This is the first claim I'm making despite paying premiums for several cars, different insurers over the years. Most incidences have been settled with the "knocker" so I've not bothered to go collect from insurer as well. After all "insurance is based on an assumption of goodwill between the 1st party and 2nd party, and to restore position not to profit 1st party".
In other instances I’ve absorbed the costs. Like when I was relieved of side mirrors. The irony is that the mere thought of the kind of hoops you might have to jump through and the amount of paper work involved often makes it look easier to just fork out the cash for repair/replacement than make a claim.
For example, when my mirrors were stolen, I got quotations for mirrors ranging between 150k and 450k. I ended up paying about 180k. Now to get that 180k covered by the insurer, you’ll have to take car to insurer for “inspection”, go get at least 2 quotations for the parts, fill claim form, attach quotations and a few other personal documents. Then thanks to the “Excess Clause” they’ll deduct 100k and if processed successfully, pay you 80k. So you’ll spend time (getting quotes, at least 3 visits to insurance) and money (fuel for all those runarounds), to get 80k. Most probably you’ll have used fuel worth more than 50k, and lost productivity at work trying to get the claim in. So you spend 50k to get 80k. Net compensation = 30k. That is if they decide to pay. So it’s better to call your guy to bring them, install, hand him 180k and you move on with life.

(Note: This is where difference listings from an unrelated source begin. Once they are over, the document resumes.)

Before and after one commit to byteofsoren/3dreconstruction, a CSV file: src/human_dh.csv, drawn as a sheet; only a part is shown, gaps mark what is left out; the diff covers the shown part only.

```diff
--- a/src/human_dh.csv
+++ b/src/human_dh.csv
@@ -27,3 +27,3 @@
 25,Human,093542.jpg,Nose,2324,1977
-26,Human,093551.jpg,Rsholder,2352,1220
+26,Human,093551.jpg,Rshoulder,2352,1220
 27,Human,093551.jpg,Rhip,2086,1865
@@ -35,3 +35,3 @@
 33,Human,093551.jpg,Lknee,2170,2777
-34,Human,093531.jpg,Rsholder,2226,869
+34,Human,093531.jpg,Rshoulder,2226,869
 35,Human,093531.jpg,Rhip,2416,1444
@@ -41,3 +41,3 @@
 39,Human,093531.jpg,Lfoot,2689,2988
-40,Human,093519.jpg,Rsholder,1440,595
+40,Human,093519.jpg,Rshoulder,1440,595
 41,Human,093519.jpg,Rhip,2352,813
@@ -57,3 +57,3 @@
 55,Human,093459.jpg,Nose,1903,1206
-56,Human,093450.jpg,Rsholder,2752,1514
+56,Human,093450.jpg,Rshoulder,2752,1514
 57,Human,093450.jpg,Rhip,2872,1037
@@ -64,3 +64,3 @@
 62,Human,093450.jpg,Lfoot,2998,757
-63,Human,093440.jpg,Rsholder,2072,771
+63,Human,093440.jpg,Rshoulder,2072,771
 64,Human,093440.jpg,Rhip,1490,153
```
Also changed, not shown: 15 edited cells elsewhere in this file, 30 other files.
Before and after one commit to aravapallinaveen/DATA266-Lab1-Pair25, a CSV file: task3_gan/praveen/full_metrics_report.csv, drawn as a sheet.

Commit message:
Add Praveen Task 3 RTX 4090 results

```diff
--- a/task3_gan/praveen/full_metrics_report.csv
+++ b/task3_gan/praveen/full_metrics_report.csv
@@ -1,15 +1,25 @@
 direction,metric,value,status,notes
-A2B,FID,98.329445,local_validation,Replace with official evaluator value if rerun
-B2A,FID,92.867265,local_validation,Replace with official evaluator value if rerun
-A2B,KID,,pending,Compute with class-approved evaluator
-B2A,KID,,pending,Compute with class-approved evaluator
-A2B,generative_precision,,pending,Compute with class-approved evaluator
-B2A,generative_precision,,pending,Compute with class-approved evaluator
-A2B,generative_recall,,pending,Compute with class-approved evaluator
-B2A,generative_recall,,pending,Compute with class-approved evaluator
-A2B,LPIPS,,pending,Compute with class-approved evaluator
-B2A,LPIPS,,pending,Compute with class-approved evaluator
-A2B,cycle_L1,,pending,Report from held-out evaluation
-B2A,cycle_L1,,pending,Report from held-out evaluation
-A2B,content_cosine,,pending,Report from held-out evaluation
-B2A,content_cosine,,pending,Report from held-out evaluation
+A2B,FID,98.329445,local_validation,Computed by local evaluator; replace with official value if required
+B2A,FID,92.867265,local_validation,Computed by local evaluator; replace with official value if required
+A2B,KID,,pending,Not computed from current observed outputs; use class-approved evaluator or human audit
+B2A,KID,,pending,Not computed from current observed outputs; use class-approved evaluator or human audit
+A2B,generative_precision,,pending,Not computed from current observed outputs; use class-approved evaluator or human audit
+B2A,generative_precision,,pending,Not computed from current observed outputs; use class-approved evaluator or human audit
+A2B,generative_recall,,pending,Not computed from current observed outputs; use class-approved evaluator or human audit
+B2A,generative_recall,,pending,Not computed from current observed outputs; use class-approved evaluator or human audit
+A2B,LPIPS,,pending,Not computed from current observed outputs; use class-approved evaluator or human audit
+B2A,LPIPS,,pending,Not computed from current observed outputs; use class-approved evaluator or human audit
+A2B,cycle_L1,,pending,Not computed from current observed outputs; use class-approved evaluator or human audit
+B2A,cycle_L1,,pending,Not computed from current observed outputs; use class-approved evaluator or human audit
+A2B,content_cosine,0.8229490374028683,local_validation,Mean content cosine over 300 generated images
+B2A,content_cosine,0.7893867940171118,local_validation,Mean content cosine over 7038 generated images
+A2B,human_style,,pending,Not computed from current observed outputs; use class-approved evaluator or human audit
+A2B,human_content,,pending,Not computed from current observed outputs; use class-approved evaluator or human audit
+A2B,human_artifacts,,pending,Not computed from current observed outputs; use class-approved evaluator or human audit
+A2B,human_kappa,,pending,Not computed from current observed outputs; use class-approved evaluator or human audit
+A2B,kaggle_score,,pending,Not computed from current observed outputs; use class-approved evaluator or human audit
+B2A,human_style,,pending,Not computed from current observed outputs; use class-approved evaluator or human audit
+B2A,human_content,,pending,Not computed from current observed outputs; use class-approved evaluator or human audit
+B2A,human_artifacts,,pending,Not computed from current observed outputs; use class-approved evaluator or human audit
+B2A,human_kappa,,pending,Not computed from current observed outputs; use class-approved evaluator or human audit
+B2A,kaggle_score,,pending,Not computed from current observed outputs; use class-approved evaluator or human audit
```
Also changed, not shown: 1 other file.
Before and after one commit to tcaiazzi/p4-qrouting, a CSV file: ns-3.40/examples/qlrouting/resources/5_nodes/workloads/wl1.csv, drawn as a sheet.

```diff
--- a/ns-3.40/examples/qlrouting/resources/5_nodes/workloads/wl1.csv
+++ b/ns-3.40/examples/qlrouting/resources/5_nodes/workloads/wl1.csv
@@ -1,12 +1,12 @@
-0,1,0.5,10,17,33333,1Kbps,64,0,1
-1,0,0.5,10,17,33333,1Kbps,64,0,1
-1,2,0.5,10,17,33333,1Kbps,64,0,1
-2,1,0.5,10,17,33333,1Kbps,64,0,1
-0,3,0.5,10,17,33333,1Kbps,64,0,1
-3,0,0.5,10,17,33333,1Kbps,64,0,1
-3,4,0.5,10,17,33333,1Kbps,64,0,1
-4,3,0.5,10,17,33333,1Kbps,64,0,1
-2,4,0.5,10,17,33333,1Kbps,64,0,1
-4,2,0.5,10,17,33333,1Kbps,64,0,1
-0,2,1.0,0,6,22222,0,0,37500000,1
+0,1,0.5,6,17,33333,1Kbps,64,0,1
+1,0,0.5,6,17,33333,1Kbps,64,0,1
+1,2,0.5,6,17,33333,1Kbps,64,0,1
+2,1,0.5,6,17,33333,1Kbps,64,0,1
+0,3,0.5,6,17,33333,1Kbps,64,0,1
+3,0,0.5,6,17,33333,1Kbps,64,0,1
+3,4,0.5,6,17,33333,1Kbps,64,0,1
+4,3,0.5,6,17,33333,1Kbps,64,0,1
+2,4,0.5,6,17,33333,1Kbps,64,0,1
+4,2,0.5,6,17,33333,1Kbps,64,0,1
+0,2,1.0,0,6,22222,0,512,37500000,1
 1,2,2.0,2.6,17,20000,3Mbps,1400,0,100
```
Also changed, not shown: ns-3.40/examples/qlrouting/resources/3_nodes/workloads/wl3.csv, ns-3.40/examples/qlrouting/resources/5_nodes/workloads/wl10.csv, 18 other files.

OK maybe I’ve painted a very grim picture! I’ve known people to have their entire cars replaced by the insurer after an accident. Others have been cushioned from the cost of extreme vandalism. The kind where thieves take all lights, switches/knobs/controllers, tyres etc. So it’s not all bad with Insurance.
So is Uganda’s insurance state a case of poor public relations or is insurance simply “legalized robbery” as several have put it? Is the insurance industry doing enough to educate the masses on insurance in general and the fine print at start of policy? How come the negative stories tend to be more voiced than the positive stories?
What will it take for the negative impression change? Do insurers need to pull up their “coming through” socks, or bring their A-game to ensuring customers know the policies well before signing? Have the insurers equipped their customers to be their ambassadors? Wouldn’t they gladly give testimony when they are “saved” by their insurance?
I'm trying hard to be optimistic, and hoping that my followup post will not be to rant about my insurer. My last 2 calls in the past 5 days haven’t been answered... Meanwhile when I filed claim on 5th July, I was told to expect cash in the bank by "mid next week", 14th July. Now I've not yet even gotten a useful update.
I hope there isn't a non-disclosure clause that reads "The insured agrees not to post on his Facebook wall or blog any information regarding this policy blah blah". You can never be sure with these things!